Information shown:
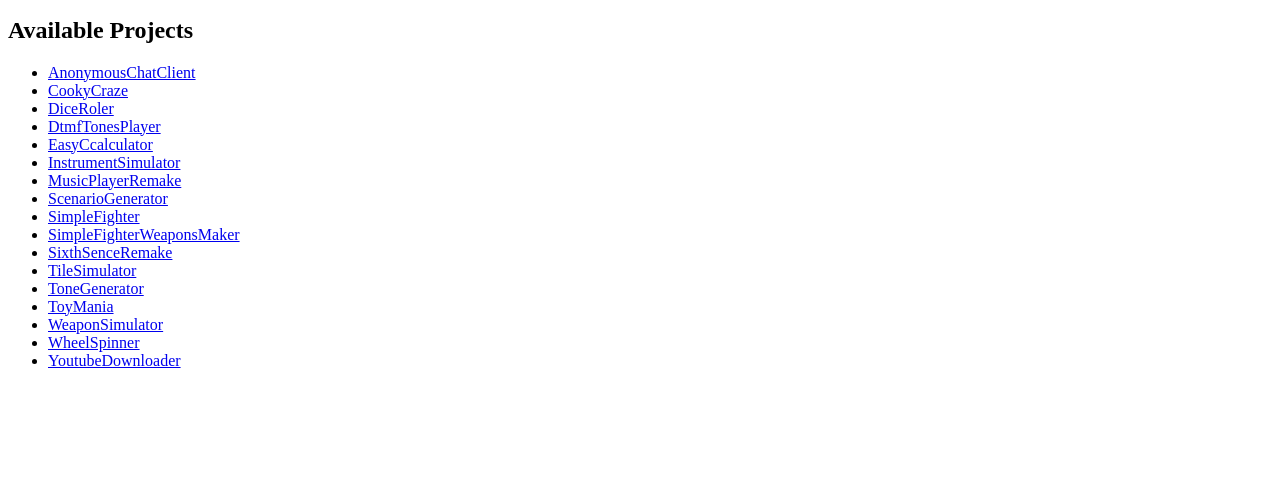
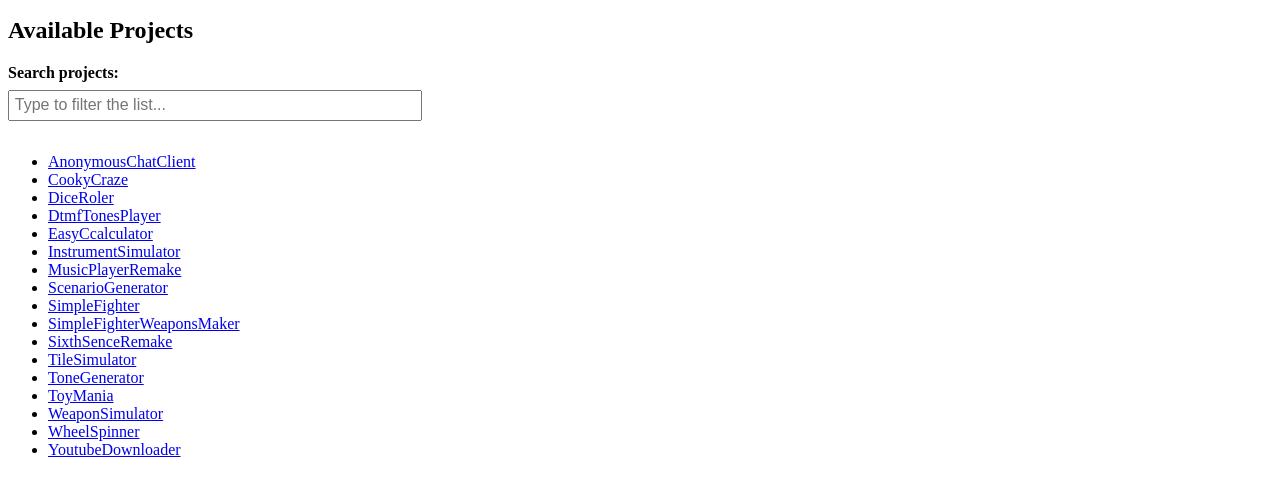
Before and after one commit to tsatria03/tsatria03.github.io, a plain HTML site: page index.html in a window 1280 px wide. Shown: the part 253-746 px from the top of the page. Drawn offline with Linux system fonts and the light colour scheme.

Commit message:
Added the ability to search projects by type and to have it filtered automaticly.

```diff
--- a/index.html
+++ b/index.html
@@ -4,21 +4,47 @@
   <meta charset="UTF-8" />
   <meta name="viewport" content="width=device-width, initial-scale=1.0"/>
   <title>My Projects - tsatria03</title>
+
   <script>
     window.addEventListener('DOMContentLoaded', () => {
       const ul = document.querySelector('ul');
       const items = Array.from(ul.querySelectorAll('li'));
 
+      // Sort the items alphabetically
       items.sort((a, b) => {
         const textA = a.textContent.toLowerCase();
         const textB = b.textContent.toLowerCase();
         return textA.localeCompare(textB);
       });
+      items.forEach(item => ul.appendChild(item));
 
-    items.forEach(item => ul.appendChild(item));
+      // Search logic
+      const searchInput = document.getElementById('searchBox');
+      searchInput.addEventListener('input', () => {
+        const query = searchInput.value.toLowerCase();
+        items.forEach(item => {
+          const text = item.textContent.toLowerCase();
+          item.style.display = text.includes(query) ? '' : 'none';
+        });
+      });
     });
   </script>
+
+  <style>
+    #searchLabel {
+      font-weight: bold;
+    }
+    #searchBox {
+      margin: 0.5em 0 1em 0;
+      padding: 0.3em;
+      width: 100%;
+      max-width: 400px;
+      font-size: 1em;
+    }
+  </style>
+
 </head>
+
 <body>
   <h1>Introduction</h1>
   <p>
@@ -34,6 +60,10 @@
   </p>
 
   <h2>Available Projects</h2>
+
+  <label id="searchLabel" for="searchBox">Search projects:</label><br>
+  <input id="searchBox" type="text" aria-labelledby="searchLabel" placeholder="Type to filter the list..." />
+
   <ul>
     <li><a href="projects/AnonymousChatClient/">AnonymousChatClient</a></li>
     <li><a href="projects/CookyCraze/">CookyCraze</a></li>
@@ -53,5 +83,6 @@
     <li><a href="projects/WheelSpinner/">WheelSpinner</a></li>
     <li><a href="projects/YoutubeDownloader/">YoutubeDownloader</a></li>
   </ul>
+
 </body>
 </html>
```
Lines whose indentation alone changed are shown as unchanged.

Work to complete:
Each line of the entries above that contains "index" is to be copied.

Response to this exercise:
Before and after one commit to tsatria03/tsatria03.github.io, a plain HTML site: page index.html in a window 1280 px wide. Shown: the part 253-746 px from the top of the page. Drawn offline with Linux system fonts and the light colour scheme.
--- a/index.html
+++ b/index.html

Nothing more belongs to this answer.